"react" appears in how many lines of the entries? State only the number.
** Opening DATA EXCERPTS block **
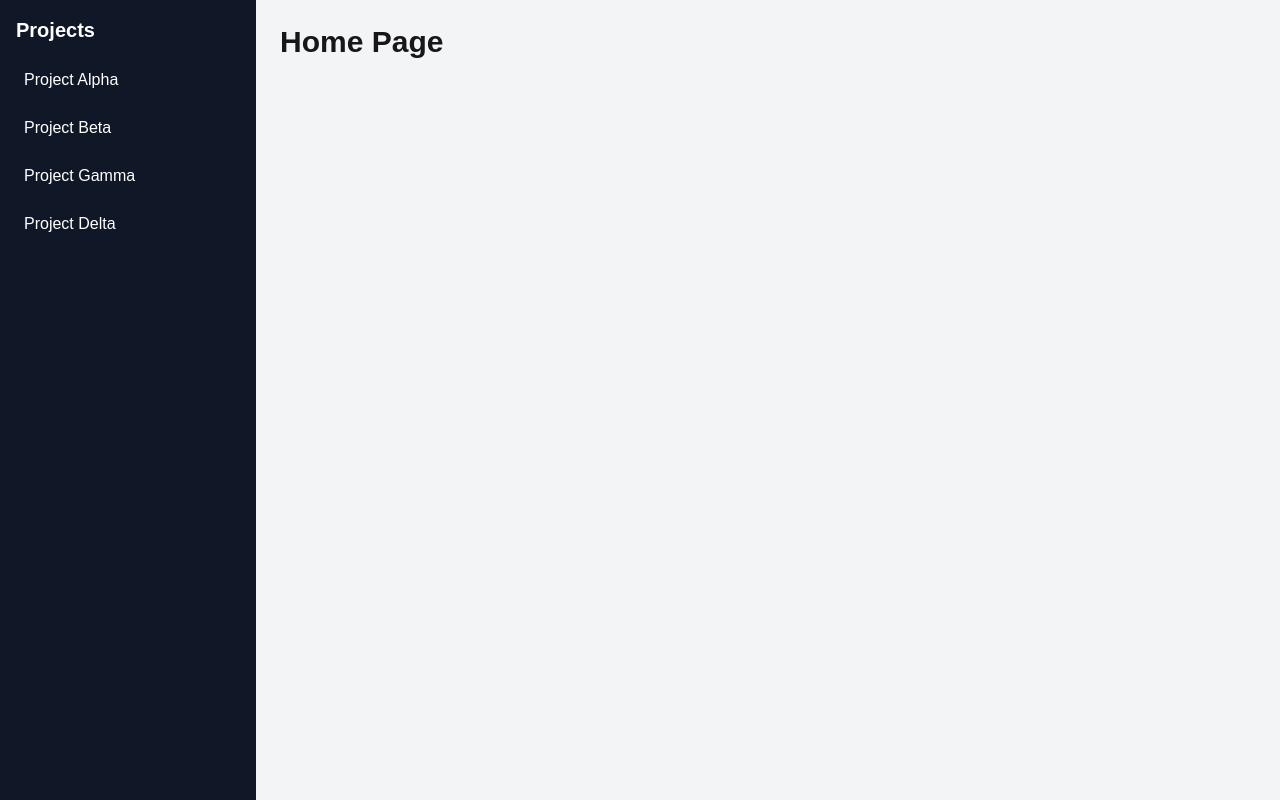
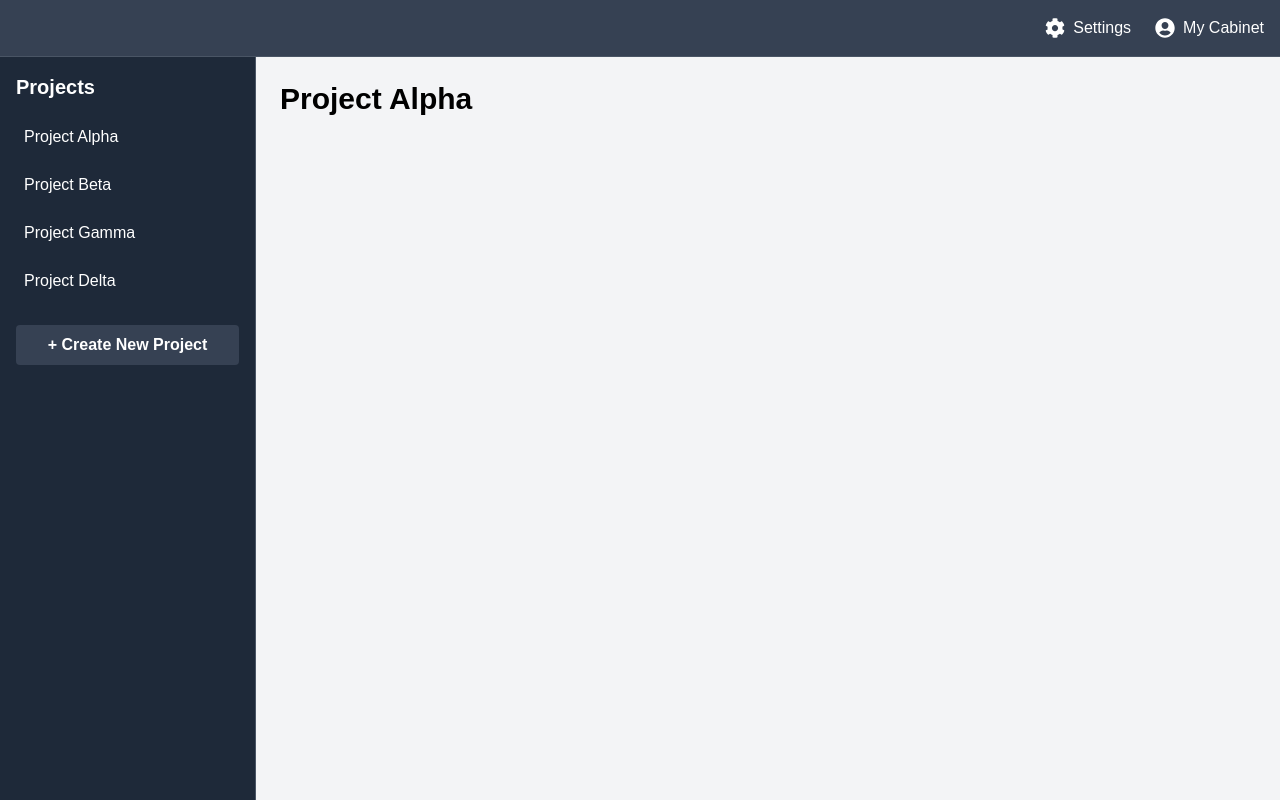
Before and after one commit to Sagynbekov/todo-frontend-jira, a Next.js app: page /home in a window 1280 px wide. Built offline with nearby package versions, Linux system fonts and the light colour scheme.

Commit message:
added side bar, header with two buttons

```diff
--- a/package.json
+++ b/package.json
@@ -12,7 +12,8 @@
     "firebase": "^11.6.0",
     "next": "15.2.4",
     "react": "^19.0.0",
-    "react-dom": "^19.0.0"
+    "react-dom": "^19.0.0",
+    "react-icons": "^5.5.0"
   },
   "devDependencies": {
     "@eslint/eslintrc": "^3",
--- a/src/app/home/page.tsx
+++ b/src/app/home/page.tsx
@@ -1,4 +1,5 @@
-// src/app/home/page.tsx
+import { FaCog, FaUserCircle } from "react-icons/fa"; // Import icons from react-icons
+
 export default function HomePage() {
   // Example list of projects (replace or fetch from your backend as needed)
   const projects = [
@@ -9,27 +10,45 @@ export default function HomePage() {
   ];
 
   return (
-    <div className="flex h-screen">
+    <div className="flex flex-col h-screen">
+      {/* Header */}
+      <header className="flex justify-end items-center bg-gray-700 text-white p-4 shadow-md border-b border-gray-600">
+        <button className="flex items-center gap-2 hover:text-gray-400">
+          <FaCog size={20} />
+          <span>Settings</span>
+        </button>
+        <button className="flex items-center gap-2 ml-6 hover:text-gray-400">
+          <FaUserCircle size={20} />
+          <span>My Cabinet</span>
+        </button>
+      </header>
+
+      <div className="flex flex-1">
         {/* Sidebar */}
-      <aside className="w-64 bg-gray-900 text-white p-4">
+        <aside className="w-64 bg-gray-800 text-white p-4 shadow-lg border-r border-gray-600">
           <h2 className="text-xl font-bold mb-4">Projects</h2>
           <ul>
             {projects.map((project, index) => (
               <li
                 key={index}
-              className="mb-2 p-2 rounded hover:bg-gray-700 cursor-pointer"
+                className="mb-2 p-2 rounded hover:bg-gray-600 cursor-pointer"
               >
                 {project}
               </li>
             ))}
           </ul>
+          {/* Add New Project Button */}
+          <button className="w-full mt-4 bg-gray-700 text-white font-semibold py-2 rounded hover:bg-gray-600">
+            + Create New Project
+          </button>
         </aside>
 
         {/* Main Content */}
         <main className="flex-1 p-6 bg-gray-100">
-        <h1 className="text-3xl font-bold">Home Page</h1>
+          <h1 className="text-3xl font-bold text-black">{projects[0]}</h1>
           {/* You can add further content here */}
         </main>
       </div>
+    </div>
   );
 }
```
Also changed, not shown: 1 other file (tests, documents, lock files or other folders). Lines whose indentation alone changed are shown as unchanged.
** Closing DATA EXCERPTS block **
» RESPONSE TO THE EXERCISE
5